Buzz is married to Jennifer and has 2 sons. Zacharie was born in May 2007 and Charles in January 2010. Buzz is a radio guy who enjoys building bridges between old and new media. Follow buzz on Twitter @buzzbishop and check out DadCAMP on Google+

17 Comments

  1. So I guess videos count in this number? We were planning on have a few French vids in our DVD collection to supplement our efforts to get them used to the language.

  2. the reports I see/hear refer to screen time, not necessarily tv. anything that has them drooling at a screen is supposed to be offlimits.

    i'd invest in some cd's to help your petit enfant parle francais.

  3. we do zero screen time. Our kids have never used the computer. What's the deal? It's easy…at home. It is darn near impossible on vacation. Finnegan spent most of the flights to Europe glued to the screen, and any hotel room has a TV….so we let him go nuts on holiday and boy does his behaviour suck! We dropped cable at our house because we hate paying for ads and realised we could not police our own horrible screen habits (Laguna Beach anyone?). When kids came along time to watch anything got scarce so we haven't missed it at all. We watch movies in the basement (a place the kids rarely go anyway – out of sight out of mind) once the kids are in bed. Our son attends a Waldorf preschool where zero screen time is encouraged… right down to the dress code of no characters on his clothes. He doesn't know who Spiderman or Barney are…..and he could care less. He'll know them soon enough when he hits public school. Do I disagree with TV? NO – I believe whatever works for your family is a victory!!!

  4. “whatever works for your family is a victory!!!”

    amen. no need to judge, just dont hurt anyone and you're a winner.

  5. Thank you for the non-judgemental tone of all your comments – I've been aware of these recommendations since my daughter was a baby and she's 4 now. Both of us watch too much tv and I feel guilty about it when I see these articles. However, I also feel defensive, because the reality is that I rely on tv to entertain my daughter – as a single working mom, it's a necessary evil for me to get things done and yes occasionally steal a moment to myself. I used Baby Einstein when she was a baby, but I certainly didn't buy into the notion that it was good for her, so I don't support that lawsuit – those pediatric recommendations have been around for long enough and Disney's marketing used words like 'help, encourage, and support' – that is all typical advertising doublespeak. They didn't invent advertising, and if parents bought those videos (no offense Buzz), thinking it was anything other than entertainment, it seems to me they were buying a justification in the face of all the negative press tv gets. TV, movies… it's entertainment, that's all. And entertainment has it's place – it gives us respite from our busy, stress-filled lives. Children, babies, pre-schoolers especially deserve a break from all the 'educational' toys and games. What the heck is so wrong with a little mindless entertainment?? Everything in moderation is the balance I try to find in my life and that's what I'm trying to pass on to my daughter. And by the way – my daughter is an exceptionally bright and developmentally advanced girl who reads, draws, counts, plays, builds, creates, socializes, laughs, sings her own made up songs, dances, skates, swims AND watches tv and movies.

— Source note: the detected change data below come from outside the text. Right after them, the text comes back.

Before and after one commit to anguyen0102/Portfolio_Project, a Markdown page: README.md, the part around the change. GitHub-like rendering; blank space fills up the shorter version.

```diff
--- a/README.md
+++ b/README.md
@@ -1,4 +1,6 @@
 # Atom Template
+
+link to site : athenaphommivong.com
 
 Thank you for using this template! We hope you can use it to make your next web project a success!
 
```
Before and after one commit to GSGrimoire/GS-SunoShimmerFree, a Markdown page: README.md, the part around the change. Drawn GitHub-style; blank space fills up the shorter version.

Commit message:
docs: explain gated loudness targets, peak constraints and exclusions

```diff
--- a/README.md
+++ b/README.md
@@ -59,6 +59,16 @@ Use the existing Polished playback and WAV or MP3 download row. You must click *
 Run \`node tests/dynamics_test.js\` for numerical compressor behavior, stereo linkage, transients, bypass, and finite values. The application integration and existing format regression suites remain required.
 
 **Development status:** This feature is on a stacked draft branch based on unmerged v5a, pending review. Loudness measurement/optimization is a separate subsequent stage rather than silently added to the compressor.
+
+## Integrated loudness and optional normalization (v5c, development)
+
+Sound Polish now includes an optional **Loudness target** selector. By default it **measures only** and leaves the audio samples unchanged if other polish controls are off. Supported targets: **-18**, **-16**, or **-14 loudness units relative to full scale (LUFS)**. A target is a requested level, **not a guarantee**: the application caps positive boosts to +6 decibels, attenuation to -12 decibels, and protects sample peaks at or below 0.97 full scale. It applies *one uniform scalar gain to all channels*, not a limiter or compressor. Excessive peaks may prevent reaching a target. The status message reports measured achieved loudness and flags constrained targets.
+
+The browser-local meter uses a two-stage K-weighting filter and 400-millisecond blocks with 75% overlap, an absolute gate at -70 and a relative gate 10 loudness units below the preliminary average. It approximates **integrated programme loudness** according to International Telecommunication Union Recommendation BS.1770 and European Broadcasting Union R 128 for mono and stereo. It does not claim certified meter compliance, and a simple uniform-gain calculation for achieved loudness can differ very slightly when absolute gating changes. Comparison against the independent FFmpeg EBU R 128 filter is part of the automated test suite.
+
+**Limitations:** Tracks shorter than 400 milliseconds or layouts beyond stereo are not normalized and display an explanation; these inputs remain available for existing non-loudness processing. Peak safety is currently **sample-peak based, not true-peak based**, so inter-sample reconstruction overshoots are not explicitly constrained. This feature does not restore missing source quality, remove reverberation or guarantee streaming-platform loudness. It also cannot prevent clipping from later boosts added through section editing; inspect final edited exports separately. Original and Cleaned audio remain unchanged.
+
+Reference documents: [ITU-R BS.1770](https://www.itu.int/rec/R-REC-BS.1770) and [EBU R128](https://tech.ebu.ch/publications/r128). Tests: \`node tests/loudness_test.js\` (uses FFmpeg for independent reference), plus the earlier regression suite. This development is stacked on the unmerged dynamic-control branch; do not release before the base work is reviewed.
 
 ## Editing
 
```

  6. I was recently at a workshop on technology and it's affects on children, put on by Zone in and in addition to the points you mentioned, she was saying that kids, by the time they hit kindergarten, aren't able to properly track a finger moving back and forth because their eyes aren't trained to do that, because of all their focus on a screen. They've got a ton of info on their website (zonein.ca)

  7. zero screen time is possible if you choose not to watch any tv yourself or have a computer at home….as you can see I have a computer, which means my kid gets screen time. We use skype to talk to all the grandparents (as we live overseas). It is interactive screen time. We also watch Baby Einstein max 30 min a day. I don't think that Baby Einstein teaches our daughter more then we would, but it gives us a break and the show is at her speed. It is important that the timing of the show is slow. We play and go outside, massage, do flashcards, card and build…but even I need a minute to wash my hair and feel like a human. TV isn't great, but it is a modern day Grandpa. We used to have grandparents that lived with us and they simply held the child while we got things done. I don't know about you, but my parents live far away. I have no one to hold my child. TV is my modern day grandpa rocking the baby to sleep. If we try and be super parents…we will go super crazy.

    PS: and we don't have cable (that helps our temptation a lot).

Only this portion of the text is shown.